Divorce and Parenting
Breaking up a marriage is hard to do–especially when you have children. Having children means your marriage is never totally over, even after you divorce. This is a rude awakening for many divorced couples, who are anxious to move on with their separate lives. You may be legally divorced from your former spouse, but where children are concerned, your marriage is never over.
Why? Adults can divorce each other, but children can’t divorce their parents.
For adults, divorce means a future separate from your former spouse. But healthy parenting requires maintaining connection.
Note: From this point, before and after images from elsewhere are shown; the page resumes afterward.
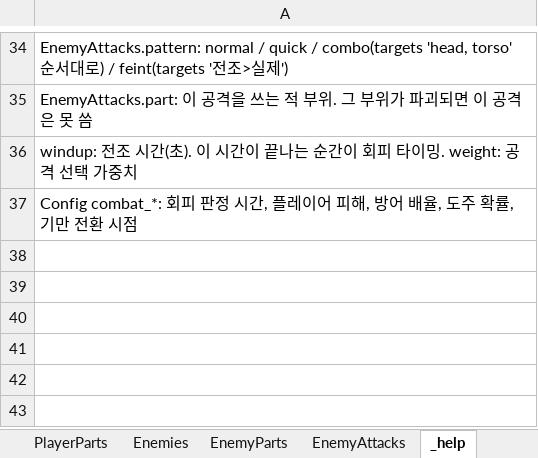
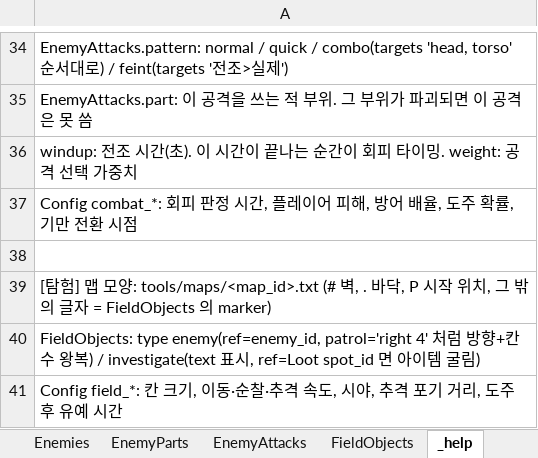
Before and after one commit to HomilBBANG/rt_Tevah, an Excel workbook: tools/sheets/content.xlsx, sheet _help, drawn as a sheet; only a part is shown, gaps mark what is left out; values as stored, in another font and other column widths than the file's, no borders; the diff names each change by its address in the sheet, - before the commit and + after, or states it on an @@ line.

```diff
--- a/tools/sheets/content.xlsx (sheet _help)
+++ b/tools/sheets/content.xlsx (sheet _help)
+sheet tab: FieldObjects
+row 38: (empty)
+row 39: [탐험] 맵 모양: tools/maps/<map_id>.txt (# 벽, . 바닥, P 시작 위치, 그 밖의 글자 = FieldObjects 의 marker)
+row 40: FieldObjects: type enemy(ref=enemy_id, patrol='right 4' 처럼 방향+칸수 왕복) / investigate(text 표시, ref=Loot spot_id 면 아이템 굴림)
+row 41: Config field_*: 칸 크기, 이동·순찰·추격 속도, 시야, 추격 포기 거리, 도주 후 유예 시간
```
Also changed, not shown: sheet Config, 4 other files.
A child is unable to choose one parent over another, and should never be asked to. In matters of parenting it is helpful to remember that in your child’s mind, you are still together.
This means mutual respect, collaboration and communication. It doesn’t mean having affectionate feelings for your former spouse, family dinners or going on vacations together. It doesn’t even mean you won’t fight. Parents fight.
It means finding a way of communicating and working together for the best interests of the children. It means compartmentalizing parenthood from other aspects of your relationship. A couples therapist can help by maintaining a neutral stance, facilitating dialogue and containing the negative emotions that may get in the way.
More posts about divorce:
Breaking up with Jeremy Lin (August 8, 2012)
Does Couples Therapy Work? (March 21, 2012)
What makes a marriage viable—or not? In a word: trust. (February 6, 2012)
More posts about parenting:
Advice for Parents of Millennials (July 19, 2013)
Does A College Rejection Letter Mean You’re a “Loser”? (March 20, 2013)
Working Families (March 5, 2013)
Bye Bye Baby — Seeing a Child Off to College (July 30, 2012)
Boomerang Kids (June 29, 2012)